Hindsight is 20/20. If it’s someone else’s decision, it’s often clear to us what another should do. Why is it so tough to find clarity when we are in the thick of our own dilemma? Why do we miss the useful data that’s right under our nose?

Months after I got fired from a job I held for seven years it became very clear that I’d stayed in that job six months too long. With hindsight and a few martinis, it was easy to see how burned out, depressed and overwhelmed I was during the last year I’d held that position. I had managed to ignore an abundance of warning signs and was shocked when the chairman told me, “Thank you for your contribution, this is your last day.” What about you? What blinding glimpse of the obvious caught you by total surprise?

Tapping a Different Intelligence

We make choices all the time, mostly by using our analytical mind. This mind is an incredible asset. Yours may be a powerful computer that can manipulate reams of data at lightning-fast speed. Yet the analytical mind can be a liability. It can increase the size of your blind spot, conceal powerful possibilities, and lead you to ask the wrong questions. This aspect of your mind will fail you when it comes to decisions that have big emotional or spiritual components, basically any important decision you face over age forty.

Skillful and soulful decision making requires accessing your wisdom. Instead of wisdom you may use another word like intuition, gut, heart, or higher self. What we call it isn’t important. What’s important is acknowledging we all have an inner voice or vibe that connects us to a deeper intelligence. When the answer comes from this place we avoid self-deception and are aligned with our core values.

Clearing the Resistance to Your Deeper Truth

You know that when you don’t listen to that voice you often regret it. Maybe you don’t trust your inner experience enough to act on it. Or do you judge it to be too subtle, impractical or illogical? What’s the nature of the unconscious agreement you’ve made with your source of wisdom? If you want to change that agreement here are two simple but often challenging ways to cultivate a more productive relationship with your own wisdom:

Slow Down. Most people enable an estrangement from their wisdom by staying too busy or working too fast. Over time they become anesthetized to the subtle but critical aspects of their lives. There’s good research that shows that the faster we work, the more likely we will betray our core values.

When we move too quickly we lose our ability to see subtle data and patterns.

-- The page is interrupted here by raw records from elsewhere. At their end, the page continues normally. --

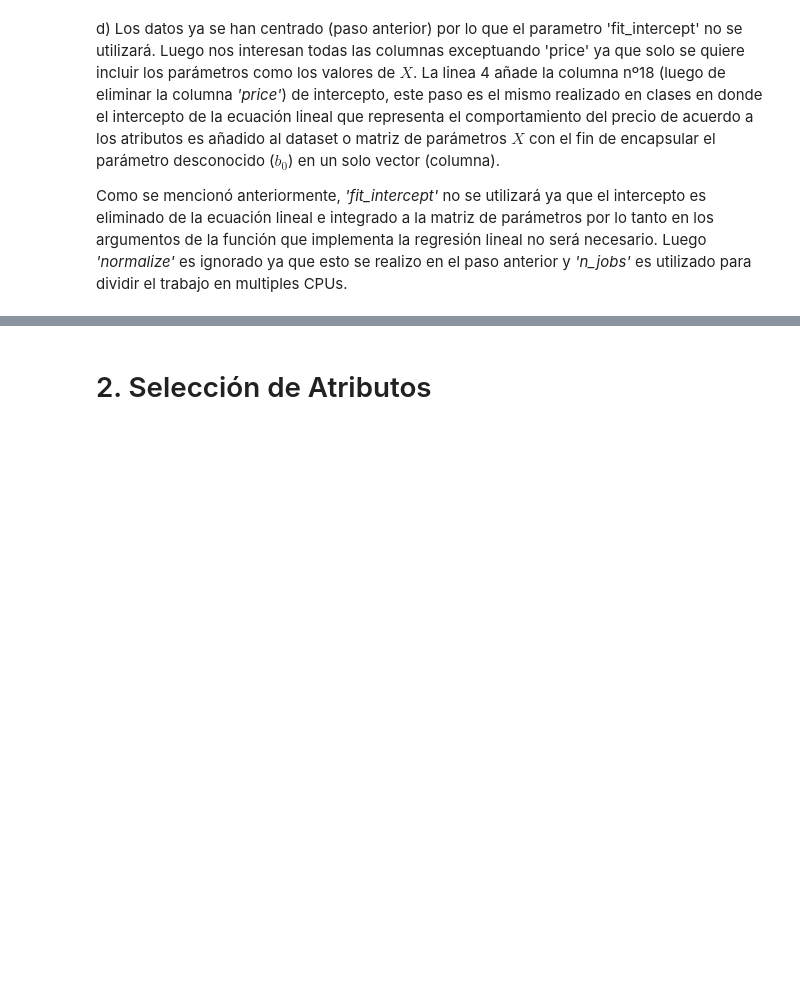
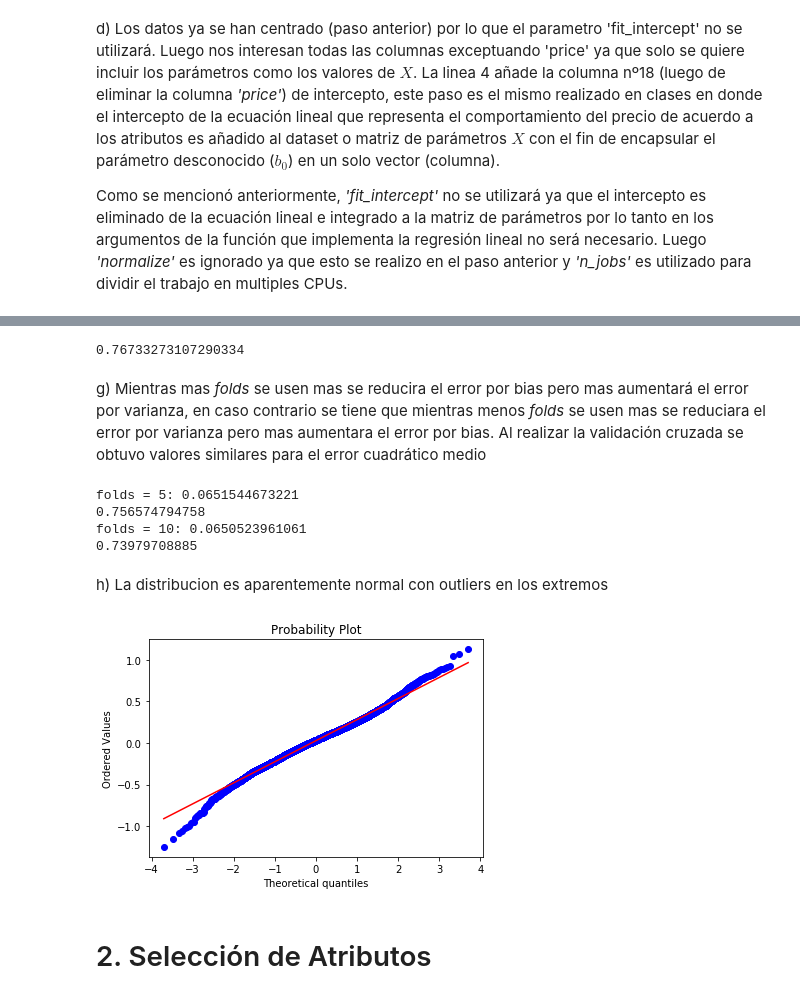
Before and after one commit to sebastian-aranda/machine_learning_utfsm, a Jupyter notebook: Tarea 1.ipynb, the cells around one changed output, grey strips where cells are left out. Saved outputs shown, nothing was run; the diff lists cells and outputs as text; code cells hidden in the pictures; blank space fills up the shorter version.

```diff
--- a/Tarea 1.ipynb
+++ b/Tarea 1.ipynb
@@ -81,3 +190,54 @@ mse_cv = mse_cv / 10
+# %%
+model_f.rsquared
+# %% [output]
+0.76733273107290334
+# %% [markdown]
+g) Mientras mas *folds* se usen mas se reducira el error por bias pero mas aumentará el error por varianza, en caso contrario se tiene que mientras menos *folds* se usen mas se reduciara el error por varianza pero mas aumentara el error por bias. Al realizar la validación cruzada se obtuvo valores similares para el error cuadrático medio
+# %%
+from sklearn.model_selection import KFold
+for i in range(0,2):
+    if i == 0:
+        kf = KFold(n_splits=5)
+    else:
+        kf = KFold(n_splits=10)
+    mse_cv = 0
+    for train, val in kf.split(X_f):
+        #corr = df_scaled.corr()['price'][df_scaled.corr()['price'] < 1 ].abs()
+        #corr.sort_values(ascending = False)
+        #features = corr.index[[0,1]].values
+
+        train_x = X_f.iloc[train,:]; train_y = y[train]
+        test_x = X_f.iloc[val,:]; test_y = y[val]
+        linreg = lm.LinearRegression(fit_intercept = False)
+        linreg.fit(train_x, train_y)
+        yhat_val = linreg.predict(test_x)
+        mse_fold = np.mean(np.power(yhat_val - test_y, 2))
+        mse_cv += mse_fold
+    if i == 0:
+        mse_cv = mse_cv / 5
+        print('{}{}'.format("folds = 5: ", mse_cv))
+    else:
+        mse_cv = mse_cv / 10
+        print('{}{}'.format("folds = 10: ", mse_cv))
+    print(linreg.score(test_x,test_y))
+# %% [output]
+folds = 5: 0.0651544673221
+0.756574794758
+folds = 10: 0.0650523961061
+0.73979708885
+# %% [markdown]
+h) La distribucion es aparentemente normal con outliers en los extremos
+# %%
+from sklearn.metrics import accuracy_score
+import pylab
+import scipy.stats as stats
+predictions = linreg_f.predict(X_ftest)
+residuos = ytest-predictions
+residuos
+stats.probplot(residuos, dist="norm", plot= pylab)
+pylab.show()
+# %% [output]
+[figure, added]
 # %% [markdown]
 <h1>2. Selección de Atributos</h1>
 # %% [markdown]
```
Also changed, not shown: parts of 21 cells of this notebook.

Instead, we lapse into a default setting that leads to doing what it takes to be part of the crowd; we unconsciously conform to what others are doing.

Start by creating more white space in your calendar by saying “no” more often and taking short breaks during the day. Designate two hours each week at a set time for strategic and creative thinking. Notice what happens to the quality and integrity of your decisions.

Listen. Listening is the most critical and undervalued leadership skill. Start by listening to yourself. Learn to become patiently quiet. That soft voice of wisdom is buried beneath your need for acceptance. Learn to listen to the people in your personal and business systems.

Listening requires practice and boundaries. Start with five to thirty minutes a day of being still, present, open, and curious to develop your listening ability. If you can’t find the five minutes, combine this practice with walking, exercising or yoga. Try it today or tomorrow and for five minutes every day for two weeks. See if becomes a habit and notice what happens to the quality of your decision-making.

Reviving an Old Friendship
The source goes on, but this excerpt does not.